FUNDS/TRANSITION HOME UPDATE:
This post was lengthy and burdensome, so I’ll try and keep this update light and quick. Fermina and I are adjusting to each other well. I enjoy sitting with her at breakfast before she sets off for school, and getting into deep biblical discussions (She is a DEEP thinker!). She’s fun and giggles easily, so when I spent 20 minutes trying to open a jar yesterday she had a hay day! I’m quite excited for what the future holds for us! Please be praying for her as she continues to transition into a totally different lifestyle. My home is much more quiet than Casa, and much less structured… which is hard to adjust to!
Financially, several of you have stepped forward to help out, and I’m so thankful for each of you!
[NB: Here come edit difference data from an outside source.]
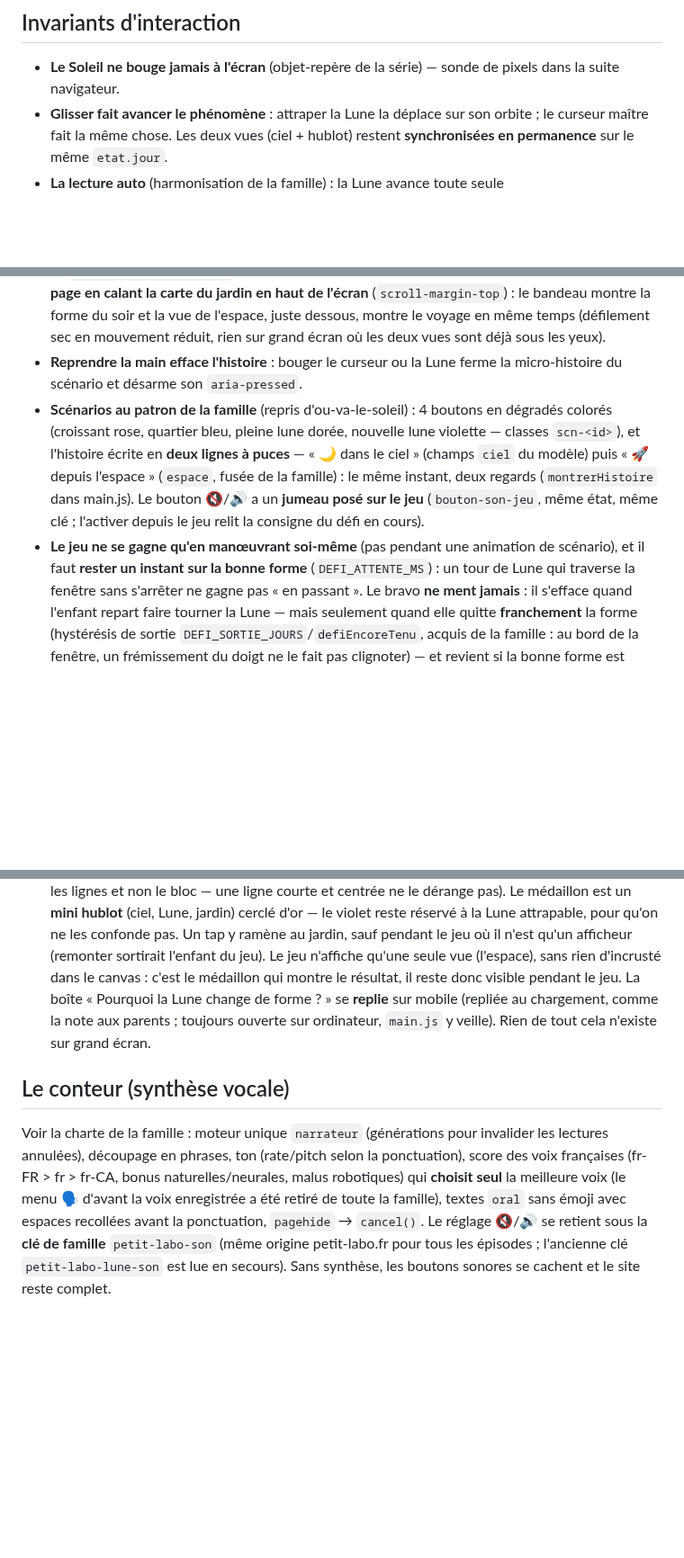
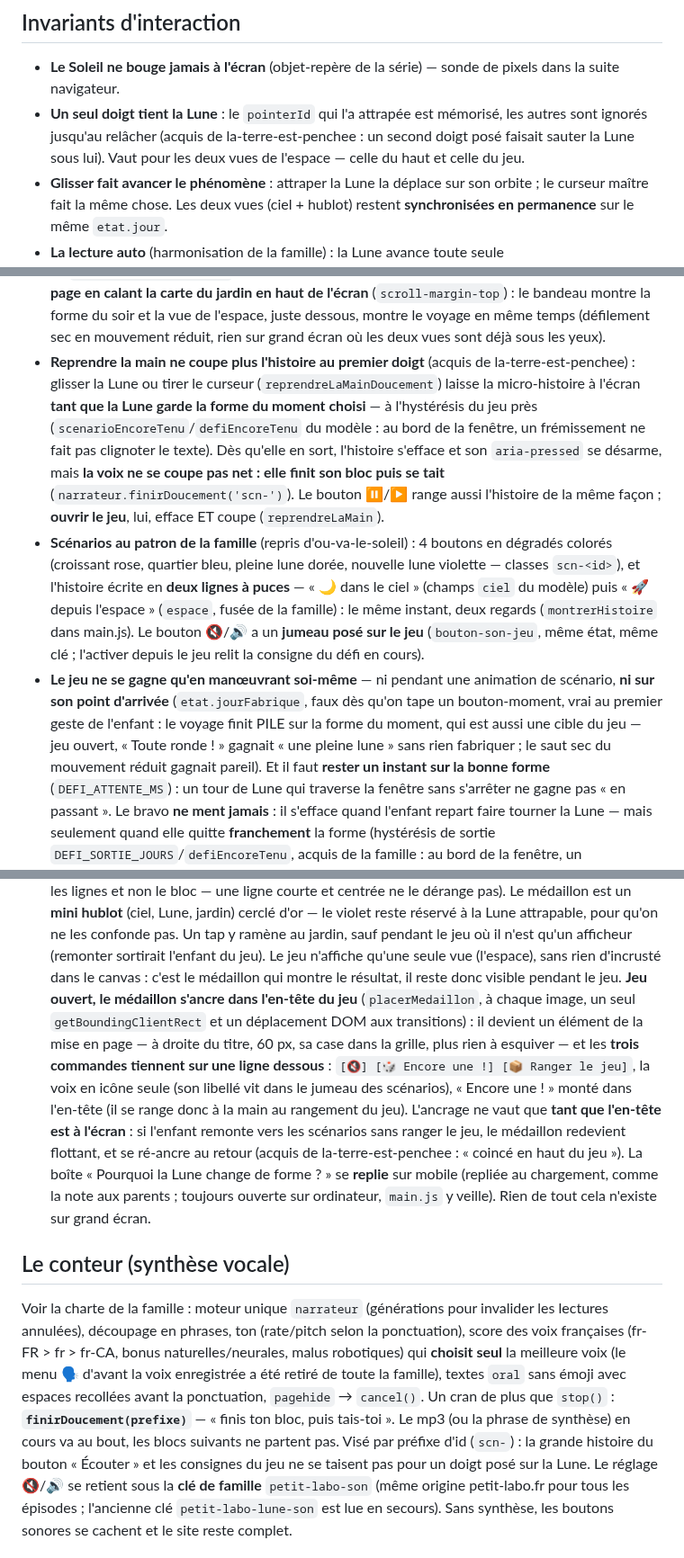
Before and after one commit to davidb-prog/la-lune-change-de-forme, a Markdown page: CLAUDE.md, 3 parts joined by grey strips. Shown at 90% size. Rendered like a GitHub page; blank space fills up the shorter version.

```diff
--- a/CLAUDE.md
+++ b/CLAUDE.md
@@ -73,6 +73,10 @@ Vérités verrouillées par `test/model.test.mjs` (à compléter, jamais supprim
 
 - **Le Soleil ne bouge jamais à l'écran** (objet-repère de la série) — sonde de
   pixels dans la suite navigateur.
+- **Un seul doigt tient la Lune** : le `pointerId` qui l'a attrapée est
+  mémorisé, les autres sont ignorés jusqu'au relâcher (acquis de
+  la-terre-est-penchee : un second doigt posé faisait sauter la Lune sous
+  lui). Vaut pour les deux vues de l'espace — celle du haut et celle du jeu.
 - **Glisser fait avancer le phénomène** : attraper la Lune la déplace sur son
   orbite ; le curseur maître fait la même chose. Les deux vues (ciel + hublot)
   restent **synchronisées en permanence** sur le même `etat.jour`.
@@ -100,8 +104,17 @@ Vérités verrouillées par `test/model.test.mjs` (à compléter, jamais supprim
   forme du soir et la vue de l'espace, juste dessous, montre le voyage en
   même temps (défilement sec en mouvement réduit, rien sur grand écran où
   les deux vues sont déjà sous les yeux).
-- **Reprendre la main efface l'histoire** : bouger le curseur ou la Lune ferme
-  la micro-histoire du scénario et désarme son `aria-pressed`.
+- **Reprendre la main ne coupe plus l'histoire au premier doigt** (acquis de
+  la-terre-est-penchee) : glisser la Lune ou tirer le curseur
+  (`reprendreLaMainDoucement`) laisse la micro-histoire à l'écran **tant que
+  la Lune garde la forme du moment choisi** — à l'hystérésis du jeu près
+  (`scenarioEncoreTenu`/`defiEncoreTenu` du modèle : au bord de la fenêtre,
+  un frémissement ne fait pas clignoter le texte). Dès qu'elle en sort,
+  l'histoire s'efface et son `aria-pressed` se désarme, mais **la voix ne se
+  coupe pas net : elle finit son bloc puis se tait**
+  (`narrateur.finirDoucement('scn-')`). Le bouton ⏸/▶ range aussi l'histoire
+  de la même façon ; **ouvrir le jeu**, lui, efface ET coupe
+  (`reprendreLaMain`).
 - **Scénarios au patron de la famille** (repris d'ou-va-le-soleil) : 4 boutons
   en dégradés colorés (croissant rose, quartier bleu, pleine lune dorée,
   nouvelle lune violette — classes `scn-<id>`), et l'histoire écrite en
@@ -110,8 +123,13 @@ Vérités verrouillées par `test/model.test.mjs` (à compléter, jamais supprim
   (`montrerHistoire` dans main.js). Le bouton 🔇/🔊 a un **jumeau posé sur le
   jeu** (`bouton-son-jeu`, même état, même clé ; l'activer depuis le jeu relit
   la consigne du défi en cours).
-- **Le jeu ne se gagne qu'en manœuvrant soi-même** (pas pendant une animation
-  de scénario), et il faut **rester un instant sur la bonne forme**
+- **Le jeu ne se gagne qu'en manœuvrant soi-même** — ni pendant une animation
+  de scénario, **ni sur son point d'arrivée** (`etat.jourFabrique`, faux dès
+  qu'on tape un bouton-moment, vrai au premier geste de l'enfant : le voyage
+  finit PILE sur la forme du moment, qui est aussi une cible du jeu — jeu
+  ouvert, « Toute ronde ! » gagnait « une pleine lune » sans rien fabriquer ;
+  le saut sec du mouvement réduit gagnait pareil). Et il faut **rester un
+  instant sur la bonne forme**
   (`DEFI_ATTENTE_MS`) : un tour de Lune qui traverse la fenêtre sans
   s'arrêter ne gagne pas « en passant ». Le bravo **ne ment jamais** : il
   s'efface quand l'enfant repart faire tourner la Lune — mais seulement
@@ -139,7 +157,18 @@ Vérités verrouillées par `test/model.test.mjs` (à compléter, jamais supprim
   ramène au jardin, sauf pendant le jeu où il n'est qu'un afficheur (remonter
   sortirait l'enfant du jeu). Le jeu n'affiche qu'une seule vue (l'espace),
   sans rien d'incrusté dans le canvas : c'est le médaillon qui montre le
-  résultat, il reste donc visible pendant le jeu. La boîte « Pourquoi la Lune
+  résultat, il reste donc visible pendant le jeu. **Jeu ouvert, le médaillon
+  s'ancre dans l'en-tête du jeu** (`placerMedaillon`, à chaque image, un seul
+  `getBoundingClientRect` et un déplacement DOM aux transitions) : il devient
+  un élément de la mise en page — à droite du titre, 60 px, sa case dans la
+  grille, plus rien à esquiver — et les **trois commandes tiennent sur une
+  ligne dessous** : `[🔇] [🎲 Encore une !] [📦 Ranger le jeu]`, la voix en
+  icône seule (son libellé vit dans le jumeau des scénarios), « Encore une ! »
+  monté dans l'en-tête (il se range donc à la main au rangement du jeu).
+  L'ancrage ne vaut que **tant que l'en-tête est à l'écran** : si l'enfant
+  remonte vers les scénarios sans ranger le jeu, le médaillon redevient
+  flottant, et se ré-ancre au retour (acquis de la-terre-est-penchee :
+  « coincé en haut du jeu »). La boîte « Pourquoi la Lune
   change de forme ? » se **replie** sur mobile (repliée au chargement, comme
   la note aux parents ; toujours ouverte sur ordinateur, `main.js` y veille).
   Rien de tout cela n'existe sur grand écran.
@@ -152,7 +181,11 @@ la ponctuation), score des voix françaises (fr-FR > fr > fr-CA, bonus
 naturelles/neurales, malus robotiques) qui **choisit seul** la meilleure voix
 (le menu 🗣 d'avant la voix enregistrée a été retiré de toute la famille),
 textes `oral` sans émoji avec espaces recollées avant la ponctuation,
-`pagehide` → `cancel()`. Le réglage 🔇/🔊 se retient sous la **clé de
+`pagehide` → `cancel()`. Un cran de plus que `stop()` :
+**`finirDoucement(prefixe)`** — « finis ton bloc, puis tais-toi ». Le mp3 (ou
+la phrase de synthèse) en cours va au bout, les blocs suivants ne partent pas.
+Visé par préfixe d'id (`scn-`) : la grande histoire du bouton « Écouter » et
+les consignes du jeu ne se taisent pas pour un doigt posé sur la Lune. Le réglage 🔇/🔊 se retient sous la **clé de
 famille** `petit-labo-son` (même origine petit-labo.fr pour tous les
 épisodes ; l'ancienne clé `petit-labo-lune-son` est lue en secours). Sans
 synthèse, les boutons sonores se cachent et le site reste complet.
```
Also changed, not shown: README.md (+8 -1 lines), docs/capture-desktop.png, docs/capture-mobile.png, docs/capture-mouvement-reduit.png, 5 other files.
This year has been full of unexpected twists and turns already, but God is definitely moving in the children’s hearts and in our ministry!! With your support, you play a huge role in enabling us to be used by Him… so thank you!! I am still about $1,200 under budget, but thankfully I was provided with some generous end-of-year gifts that will help me get through the coming months. God always provides! Therefore, if you do not already support my ministry… there’s plenty of time to jump in! Go to the “GIVE” page, and all the information is there to get started. Additionally, do not hesitate to contact me (via social media or email: firstname.lastname@example.org) and I’d be happy to answer any questions you may have. Thank y’all so much! I couldn’t do this without your help– through finances AND prayer. This last month was tough… but I know many of you were lifting me up in prayer, and the Lord heard you! There were times I had peace that I couldn’t explain, and I think you all played a part in that. Thank you!
(P.S. Donations are of course tax deductible!)